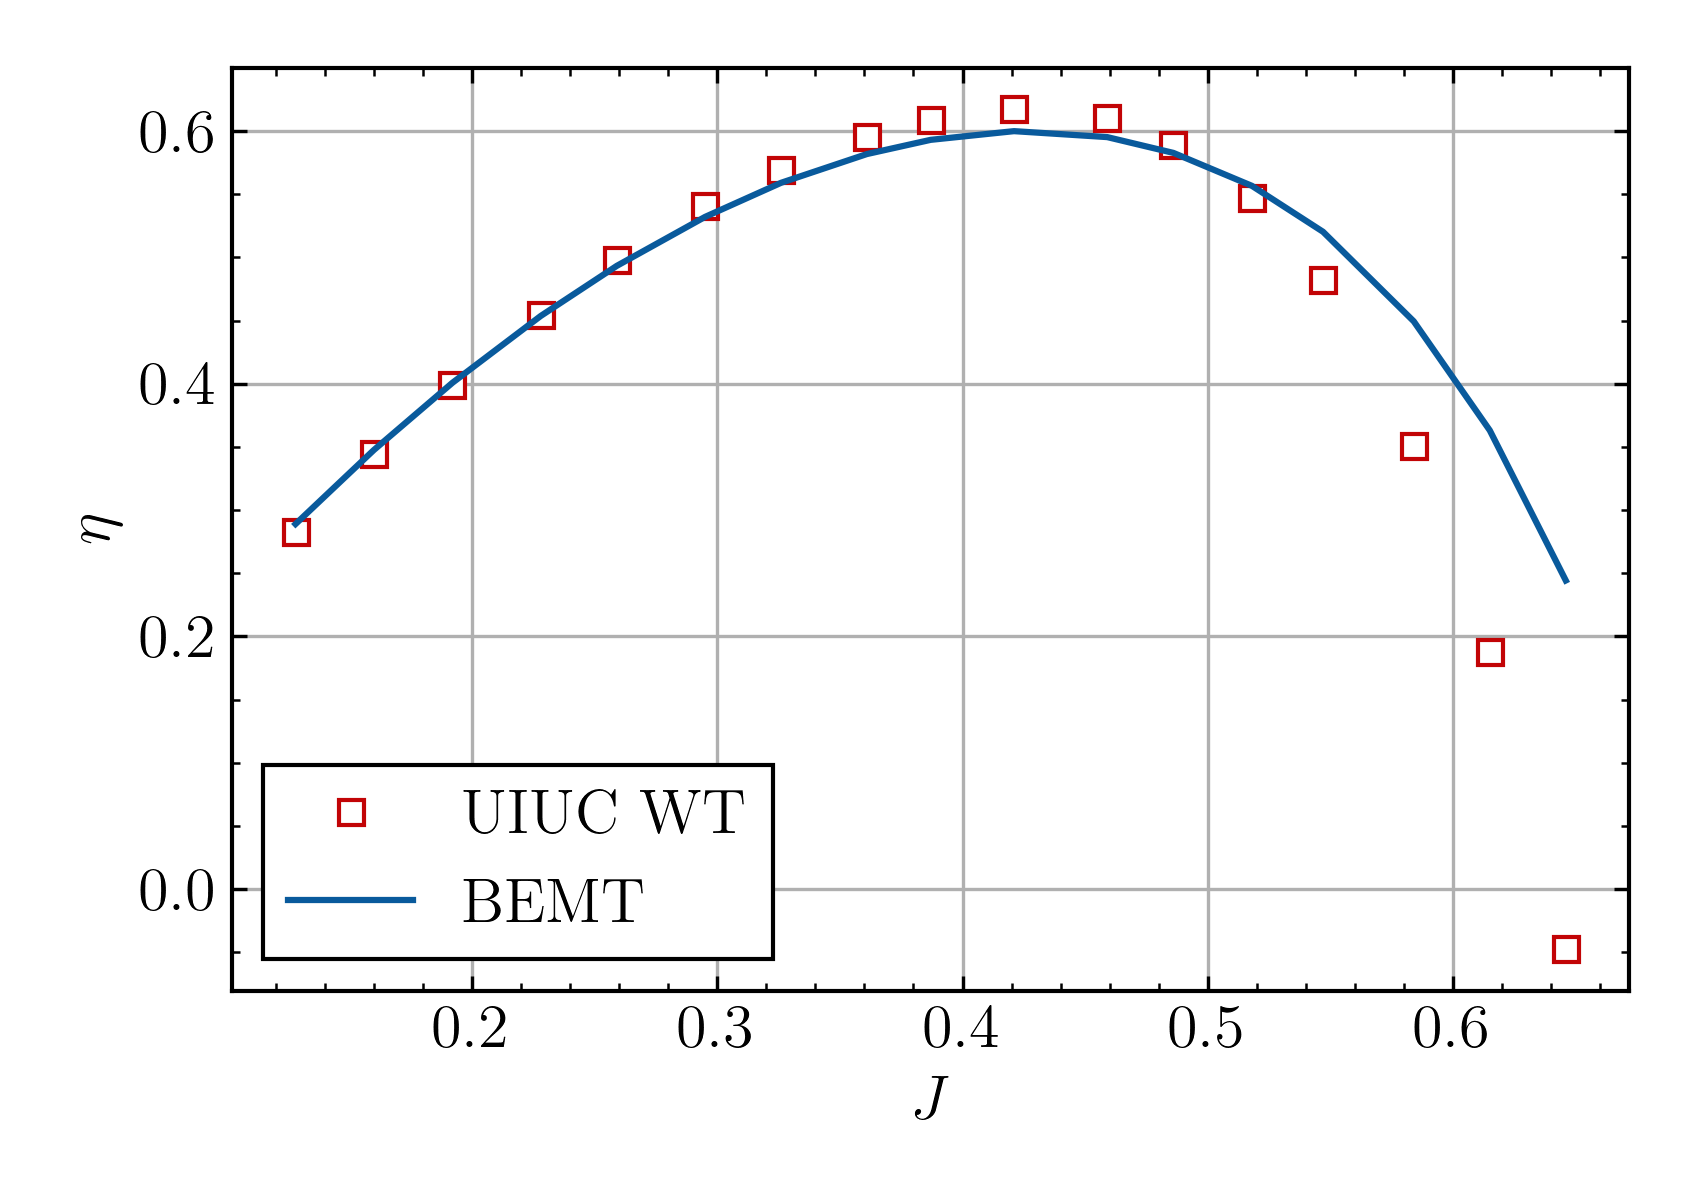
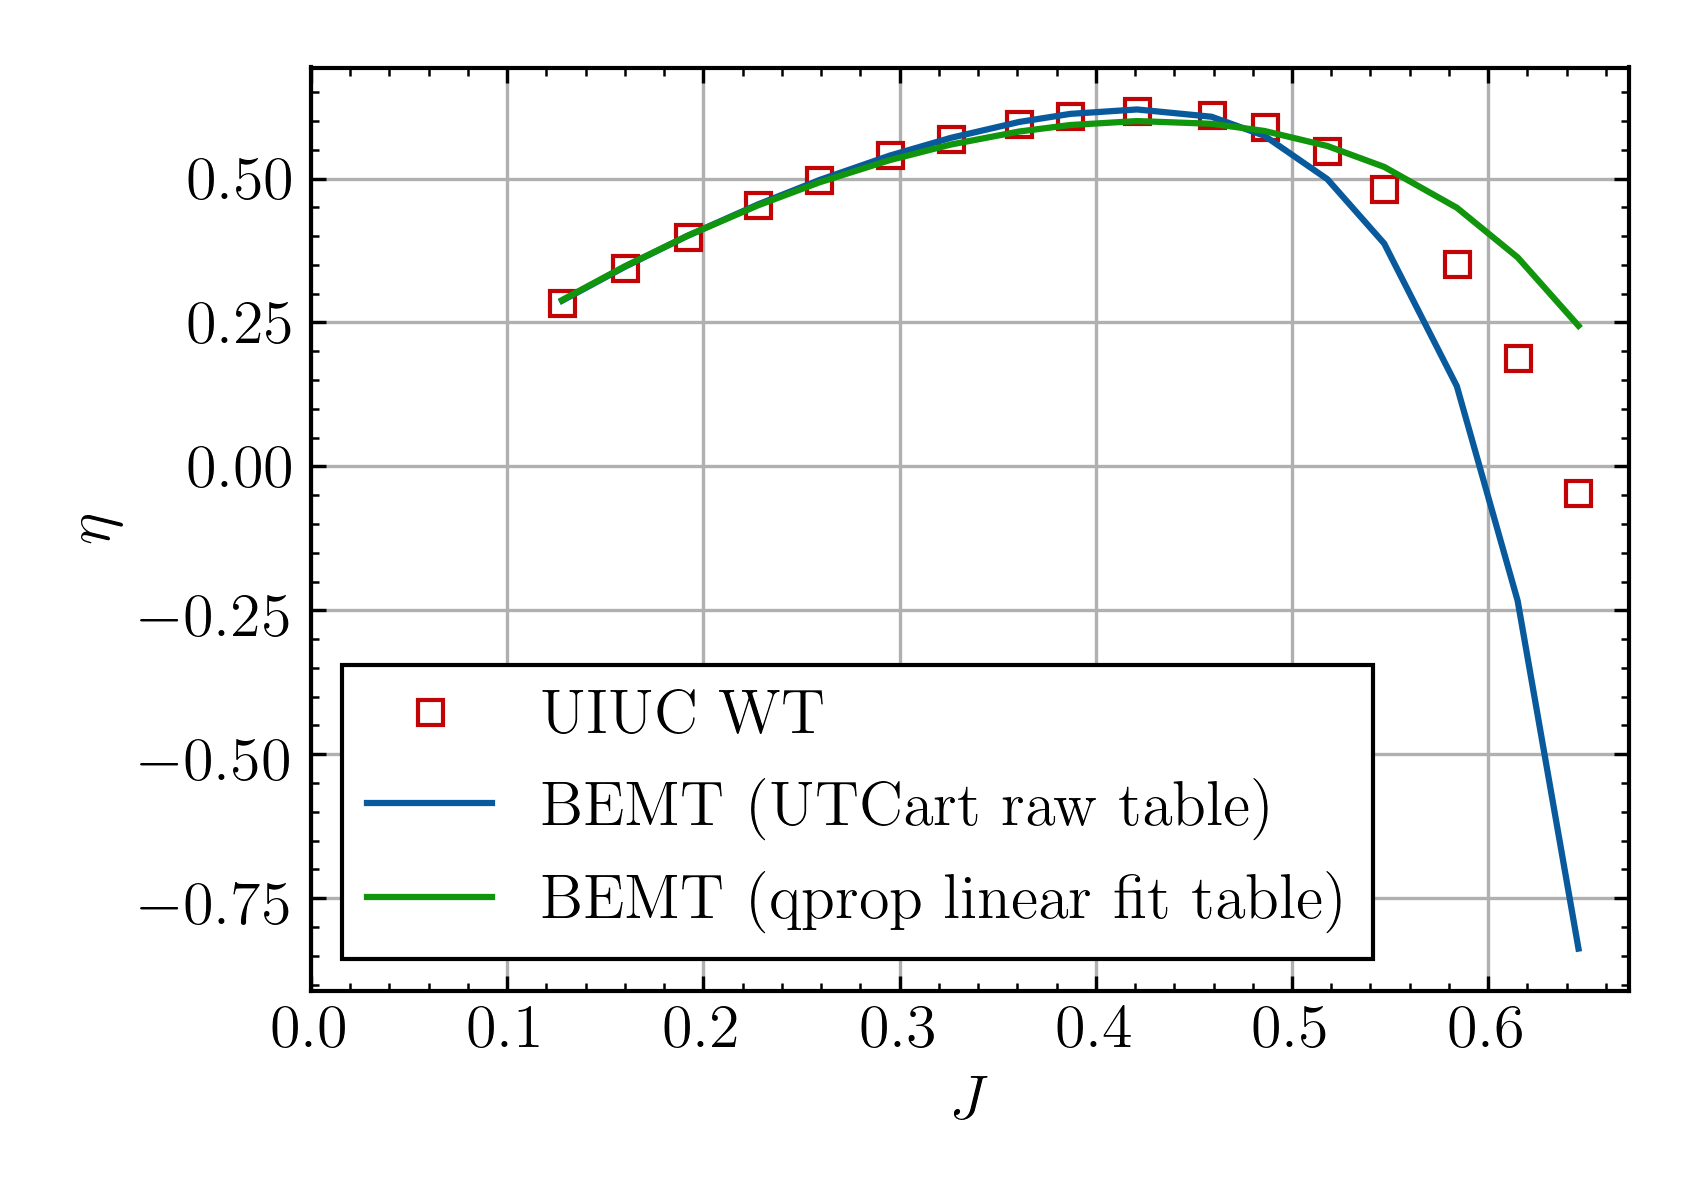
uiuc comparsion OK

diff --git a/ANALYSIS/validation/validation-uiuc.py b/ANALYSIS/validation/validation-uiuc.py
@@ -18,6 +18,9 @@ R = 0.1143
 hfprop_Cp = []
 hfprop_Ct = []
 hfprop_eta = []
+hfprop_Cp_smoozedtable = []
+hfprop_Ct_smoozedtable = []
+hfprop_eta_smoozedtable = []
 
 os.chdir('..')
 
@@ -51,6 +54,25 @@ for J in uiuc_J:
     hfprop_Cp.append(Cp)
     hfprop_Ct.append(Ct)
     hfprop_eta.append(eta)
+    # run the calculation
+    subprocess.run(['python3', 'perform_analysis.py', '--airfoil', 'airfoil-qpropsame.txt'])
+    # load the results and append to the list
+    with open('results.txt', 'r') as file:
+        for line in file:
+            # Skip lines that don't contain the relevant data
+            if not line.startswith('#'):
+                continue
+
+            # Check and extract the values for Ct, Cp, and eta
+            if 'Ct =' in line:
+                Ct = float(line.split('=')[1].strip().split()[0])
+            elif 'Cp =' in line:
+                Cp = float(line.split('=')[1].strip().split()[0])
+            elif 'eta =' in line:
+                eta = float(line.split('=')[1].strip().split()[0])
+    hfprop_Cp_smoozedtable.append(Cp)
+    hfprop_Ct_smoozedtable.append(Ct)
+    hfprop_eta_smoozedtable.append(eta)
         
 os.chdir('validation')
 
@@ -98,9 +120,11 @@ plt.rcParams["legend.edgecolor"] = 'black'  # edgeの色を変更
 
 plt.figure(dpi=300, figsize=(1.414*4, 4))
 plt.plot(uiuc_J, uiuc_Cp, marker='s', linestyle='None', label='UIUC WT')
-plt.plot(uiuc_J, hfprop_Cp, label='BEMT')
+plt.plot(uiuc_J, hfprop_Cp, label='BEMT (UTCart raw table)')
+plt.plot(uiuc_J, hfprop_Cp_smoozedtable, label='BEMT (qprop linear fit table)')
 plt.xlabel('$J$')
 plt.ylabel('$C_P$')
+plt.xlim(0, None)
 plt.legend()
 plt.tight_layout() # 余白を小さくする
 plt.savefig('Cp-J.png')
@@ -108,9 +132,11 @@ plt.savefig('Cp-J.png')
 
 plt.figure(dpi=300, figsize=(1.414*4, 4))
 plt.plot(uiuc_J, uiuc_Ct, marker='s', linestyle='None', label='UIUC WT')
-plt.plot(uiuc_J, hfprop_Ct, label='BEMT')
+plt.plot(uiuc_J, hfprop_Ct, label='BEMT (UTCart raw table)')
+plt.plot(uiuc_J, hfprop_Ct_smoozedtable, label='BEMT (qprop linear fit table)')
 plt.xlabel('$J$')
 plt.ylabel('$C_T$')
+plt.xlim(0, None)
 plt.legend()
 plt.tight_layout() # 余白を小さくする
 plt.savefig('Ct-J.png')
@@ -118,9 +144,11 @@ plt.savefig('Ct-J.png')
 
 plt.figure(dpi=300, figsize=(1.414*4, 4))
 plt.plot(uiuc_J, uiuc_eta, marker='s', linestyle='None', label='UIUC WT')
-plt.plot(uiuc_J, hfprop_eta, label='BEMT')
+plt.plot(uiuc_J, hfprop_eta, label='BEMT (UTCart raw table)')
+plt.plot(uiuc_J, hfprop_eta_smoozedtable, label='BEMT (qprop linear fit table)')
 plt.xlabel('$J$')
 plt.ylabel('$\eta$')
+plt.xlim(0, None)
 plt.legend()
 plt.tight_layout() # 余白を小さくする
 plt.savefig('eta-J.png')
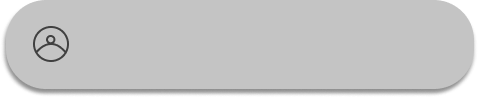
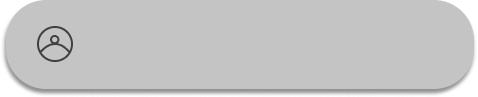
stuff

Changed region(s): [[0.0586, 0.2474, 0.1757, 0.6495]]

diff --git a/login_page.py b/login_page.py
@@ -3,7 +3,6 @@ import smtplib
 import random
 import requests
 
-
 # main window for login page
 login = Tk()
 login.geometry('1366x768')
@@ -102,36 +101,31 @@ password = StringVar()
 password.set('Password')
 
 # Button,Label and Placements
-user = Label(login,
-             text='Username',
-             font=('Arial', 20),
-             bg='#2FB2AB'
-             ).place(x=440, y=206)
+
+l_til = Label(login,
+              text='Login',
+              font=('Arial', 54),
+              bg='#2FB2AB', ).place(x=552, y=98, )
 
 userbox = PhotoImage(file='Images/Username Box.png')
 user_bg = Label(login,
                 image=userbox,
                 bg='#2FB2AB',
-                bd=0).place(x=406, y=247, )
+                bd=0).place(x=406, y=236, )
 user_ent = Entry(login,
                  text=username,
                  font=('Arial', 20),
                  bd=0,
                  bg='#C4C4C4',
-                 ).place(x=480, y=275, )
-
-passw = Label(login,
-              text='Password',
-              font=('Arial', 20),
-              bg='#2FB2AB'
-              ).place(x=440, y=363)
+                 )
+user_ent.place(x=500, y=260, )
 
 passbox = PhotoImage(file='Images/Password Box.png')
 passw_bg = Label(login,
                  image=passbox,
                  bg='#2FB2AB',
                  )
-passw_bg.place(x=406, y=406, )
+passw_bg.place(x=406, y=395, )
 
 pass_ent = Entry(login,
                  show='*',
@@ -140,7 +134,7 @@ pass_ent = Entry(login,
                  bd=0,
                  bg='#C4C4C4',
                  )
-pass_ent.place(x=482, y=440, )
+pass_ent.place(x=500, y=424, )
 
 b_login = Button(login,
                  text='Login',
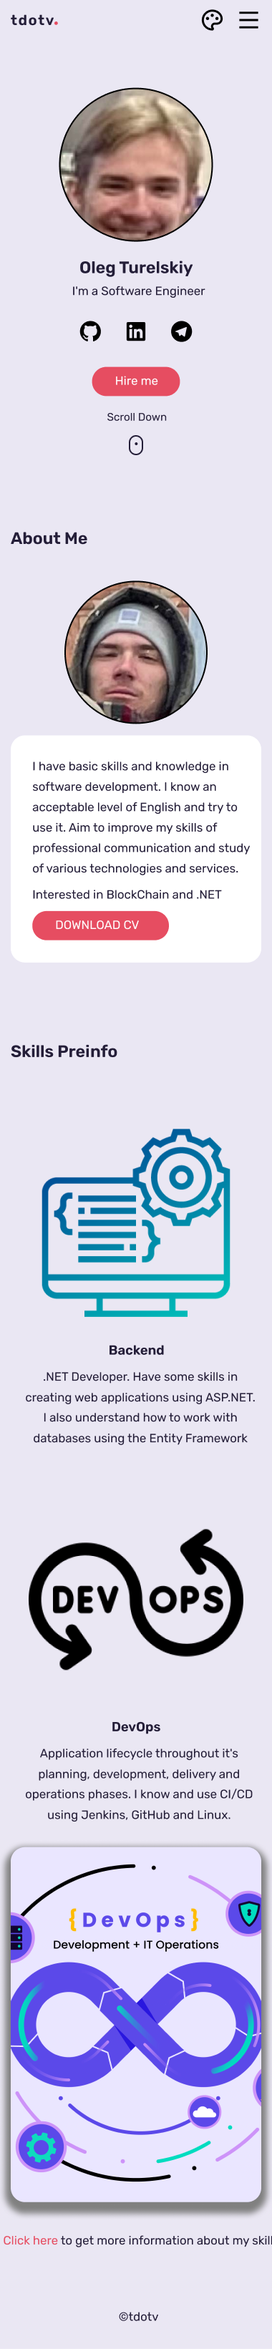
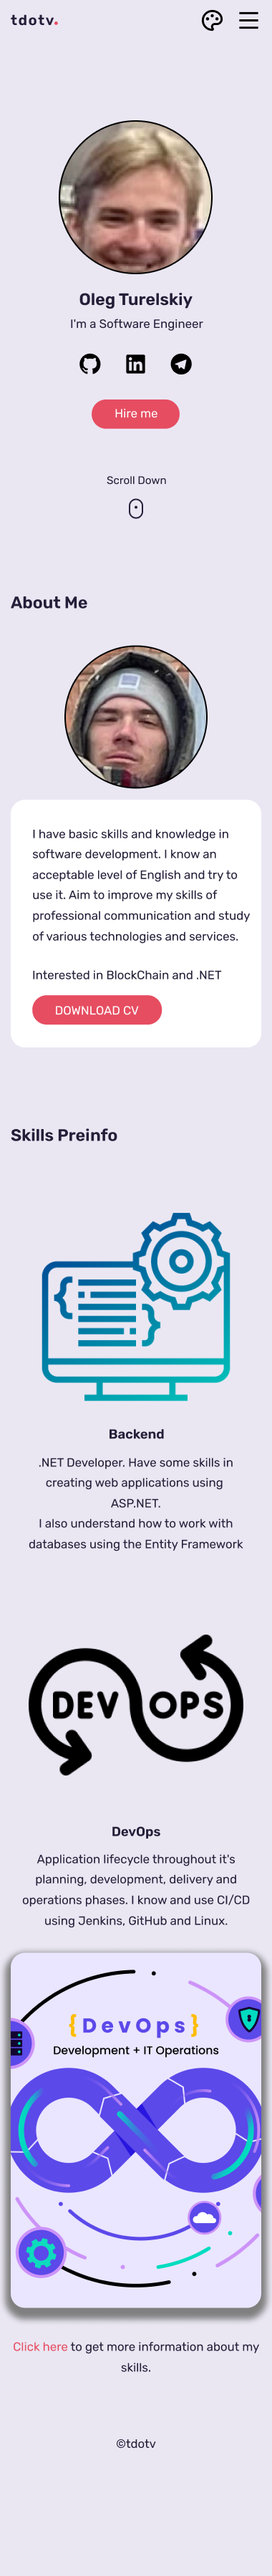
light fixes commit with new images

diff --git a/assets/css/style.css b/assets/css/style.css
@@ -278,7 +278,6 @@ input {
   font-weight: var(--font-semi-bold);
   letter-spacing: 0.1rem;
   position: relative;
-  /* HOW TO UNDERSTAND POSITION */
 }
 
 .nav-logo::after {
@@ -364,14 +363,6 @@ input {
   max-width: 540px;
   text-align: center;
 }
-
-/* .image-wrapper {
-  flex: 1;
-}
-
-.content-wrapper {
-  flex: 2;
-} */
 
 .home .intro img {  
   margin-bottom: var(--m-1);
@@ -586,7 +577,7 @@ input {
 	max-width:700px
 }
 
-#proparallax {
+.proparallax {
 	display: block;
 	position: relative;
 	overflow: hidden;
@@ -596,7 +587,7 @@ input {
 	box-shadow: 0px 8px 10px 8px grey;
 }
 
-#proparallax img {
+.proparallax img {
 	position: absolute;
 	width: 50rem;
 	height: 31rem;
@@ -724,21 +715,21 @@ input {
 	}
 }
 
-#proparallax img.one{
+.proparallax img.one{
 	animation-name: parallax_one;
 	animation-timing-function: linear;
 	animation-iteration-count: infinite;
 	animation-duration: 15s;
 }
 
-#proparallax img.two {
+.proparallax img.two {
 	animation-name: parallax_two;
 	animation-timing-function: linear;
 	animation-iteration-count: infinite;
 	animation-duration: 15s;
 }
 
-#proparallax img.three {
+.proparallax img.three {
 	animation-name: parallax_three;
 	animation-timing-function: linear;
 	animation-iteration-count: infinite;
@@ -782,7 +773,6 @@ input {
 }
 
 .resume-item::before {
-  /* line height sets up height for text and that's why circles are higher */
   content: "";
   width: 10px;
   height: 10px;

diff --git a/index.html b/index.html
@@ -135,9 +135,10 @@
             </div>
           </div>
         </div>
+
         <!-- carousel -->
         <div class="carousel">
-          <div id="proparallax">
+          <div class="proparallax">
             <img class="one" src="/PortfolioWeb/assets/image/carousel1.jpg" alt="carousel_first_img">
             <img class="two" src="/PortfolioWeb/assets/image/carousel2.jpeg" alt="carousel_second_img">
             <img class="three" src="/PortfolioWeb/assets/image/carousel3.jpg" alt="carousel_third_img">
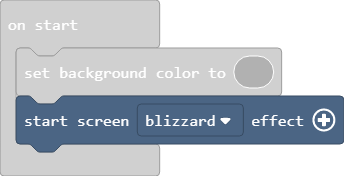
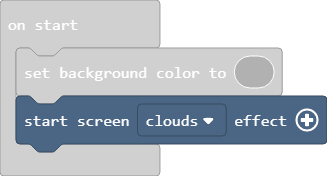
changed to clouds

diff --git a/main.ts b/main.ts
@@ -5,4 +5,4 @@ controller.A.onEvent(ControllerButtonEvent.Pressed, function () {
     music.jumpUp.playUntilDone()
 })
 scene.setBackgroundColor(3)
-effects.blizzard.startScreenEffect()
+effects.clouds.startScreenEffect()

==========

> **REQUIREMENT**: Look through the listing above and copy each line where the string "input" occurs.

> **YOUR RESPONSE**:
@@ -278,7 +278,6 @@ input {
@@ -364,14 +363,6 @@ input {
@@ -586,7 +577,7 @@ input {
@@ -596,7 +587,7 @@ input {
@@ -724,21 +715,21 @@ input {
@@ -782,7 +773,6 @@ input {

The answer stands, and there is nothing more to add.